On Startup:

  • About the highest start temp you can program with success is 375F / 190C. Much higher than that, and the machine will enter its auto-cooling cycle before you can charge your coffee into the roaster.
  • I’ve placed two small marks on the cork on the hopper to help me know the exact placement of the opening.
  • Lower starting temperatures will enable you to charge your coffee more quickly after pressing start, but may not give you the results you’re looking for.

On Programming:

  • Recently I’ve been roasting a few batches back to back, making note a heat movement at one or two points in the roast, editing the profile in those points, and then immediately repeating. Saving a copy rather than overwriting will enable you to go back and look at the differences.
  • Because we publish detailed profiles, we download the spreadsheet file a lot, which is great for you data junkies out there. With the appropriate roast history log, select “Roast graph” and then “Export data.” The file shows you both programmed and actual temperature (setpoint / temp above, both export in degrees (C) as well as things like your programmed fan percentage, the state of the roast, and the heating element percentage.
  • First crack can happen at high temperatures, particularly if you’re more familiar with using a traditional drum roaster. With the Ikawa, the higher your fan speed at FC, the higher the programmed temperature you’ll need.
  • You can “hack” sharing profiles quickly and easily. When you connect to an Ikawa, it will already have a roast profile loaded onto it. You can then download it to your device. This will enable you to connect and upload with one device, and then disconnect and connect with a new device to download.
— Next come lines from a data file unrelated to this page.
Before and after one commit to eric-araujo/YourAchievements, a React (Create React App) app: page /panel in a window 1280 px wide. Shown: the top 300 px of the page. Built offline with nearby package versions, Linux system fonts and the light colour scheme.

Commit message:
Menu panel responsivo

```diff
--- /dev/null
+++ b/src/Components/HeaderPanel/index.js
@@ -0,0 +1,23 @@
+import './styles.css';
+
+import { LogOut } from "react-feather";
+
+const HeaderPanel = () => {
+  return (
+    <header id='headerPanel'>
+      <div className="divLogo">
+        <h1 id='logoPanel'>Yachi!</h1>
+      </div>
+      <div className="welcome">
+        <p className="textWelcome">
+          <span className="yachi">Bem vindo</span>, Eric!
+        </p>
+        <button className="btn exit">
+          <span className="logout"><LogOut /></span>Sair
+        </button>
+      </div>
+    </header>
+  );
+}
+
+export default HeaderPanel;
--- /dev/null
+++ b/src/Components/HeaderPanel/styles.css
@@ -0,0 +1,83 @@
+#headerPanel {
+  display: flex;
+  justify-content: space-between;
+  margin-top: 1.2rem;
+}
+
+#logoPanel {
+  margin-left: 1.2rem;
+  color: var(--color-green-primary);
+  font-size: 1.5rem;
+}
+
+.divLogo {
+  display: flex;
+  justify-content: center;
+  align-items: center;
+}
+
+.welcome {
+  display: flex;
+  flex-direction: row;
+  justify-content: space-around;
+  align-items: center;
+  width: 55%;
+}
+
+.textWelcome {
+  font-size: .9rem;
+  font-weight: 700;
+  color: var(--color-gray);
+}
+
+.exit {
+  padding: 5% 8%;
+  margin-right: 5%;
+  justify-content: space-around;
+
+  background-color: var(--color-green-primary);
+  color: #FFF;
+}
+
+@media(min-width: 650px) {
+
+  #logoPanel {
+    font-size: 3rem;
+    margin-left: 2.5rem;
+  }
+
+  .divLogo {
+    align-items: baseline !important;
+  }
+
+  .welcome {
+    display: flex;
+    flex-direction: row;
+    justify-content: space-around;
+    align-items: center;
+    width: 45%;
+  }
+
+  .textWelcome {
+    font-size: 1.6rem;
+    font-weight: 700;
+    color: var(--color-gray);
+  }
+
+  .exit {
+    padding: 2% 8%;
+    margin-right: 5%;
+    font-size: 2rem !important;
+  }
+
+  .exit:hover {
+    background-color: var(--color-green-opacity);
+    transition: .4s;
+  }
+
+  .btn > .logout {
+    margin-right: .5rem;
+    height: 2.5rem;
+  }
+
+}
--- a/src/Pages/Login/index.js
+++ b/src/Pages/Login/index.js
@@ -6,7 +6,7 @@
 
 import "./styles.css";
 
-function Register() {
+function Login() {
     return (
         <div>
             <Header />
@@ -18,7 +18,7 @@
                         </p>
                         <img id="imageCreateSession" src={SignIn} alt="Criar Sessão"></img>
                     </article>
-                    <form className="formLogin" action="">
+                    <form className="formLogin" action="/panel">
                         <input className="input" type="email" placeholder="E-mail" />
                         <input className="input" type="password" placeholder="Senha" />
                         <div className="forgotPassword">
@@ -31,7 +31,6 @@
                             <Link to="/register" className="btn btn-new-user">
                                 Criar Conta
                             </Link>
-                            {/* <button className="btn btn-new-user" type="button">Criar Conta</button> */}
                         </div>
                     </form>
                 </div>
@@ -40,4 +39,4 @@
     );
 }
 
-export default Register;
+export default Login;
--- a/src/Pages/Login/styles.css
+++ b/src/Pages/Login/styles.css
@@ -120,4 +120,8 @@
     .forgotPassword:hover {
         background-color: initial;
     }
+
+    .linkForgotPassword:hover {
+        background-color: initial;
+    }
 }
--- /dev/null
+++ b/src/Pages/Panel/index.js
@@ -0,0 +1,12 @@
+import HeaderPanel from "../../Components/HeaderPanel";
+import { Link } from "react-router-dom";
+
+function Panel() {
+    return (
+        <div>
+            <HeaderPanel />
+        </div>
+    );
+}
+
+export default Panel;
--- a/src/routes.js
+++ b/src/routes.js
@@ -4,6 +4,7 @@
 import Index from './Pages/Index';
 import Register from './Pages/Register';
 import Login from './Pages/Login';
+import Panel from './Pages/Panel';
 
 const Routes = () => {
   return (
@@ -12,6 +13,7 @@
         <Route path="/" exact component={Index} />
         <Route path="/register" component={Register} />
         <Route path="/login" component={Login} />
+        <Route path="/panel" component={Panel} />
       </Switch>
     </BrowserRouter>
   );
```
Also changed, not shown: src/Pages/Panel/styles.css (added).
On Fan Speed:

  • Minimum fan speed (60%) at the beginning of the roast will give you no fluid bed movement. The coffee will rest on the metal until it (a) begins to lose density or (b) increases airflow.
  • Maximum fan speed (90% or above) at the end of the roast might eject your coffee into the chaff chamber, and it will limit your high temperature to 430F or lower. You’ll definitely lose a few beans during roasting while you’re at 80% or more fan speed.

On Cleaning:

  • Get some denatured alcohol and a can of compressed air for cleaning. You can use it to quickly clean the interior of the glass top and metal sides of the roasting chamber when they get chaffy.
  • Be super careful with the temp probe: don’t touch it. It’s the part that costs all the money.

Here are some of our favorite profiles we’ve used for Crown Analysis and other roast applications:

Jen Apodaca:

  • The 5:15 / 406 “Wave” – a multi-use profile with great capability for showcasing a coffee at a sample roast level. Works well for nearly any type of coffee.
  • The 4:45 / 408 Long Maillard “Wave” – a shorter roast with longer Maillard stage with potential application for low moisture/water activity coffees.
  • The 5:15 / 412 Late Wave  – a modification of the wave that delays the dip and rise in airflow, seemingly accenting jammy fruit sweetness in some recent trials

Chris Kornman: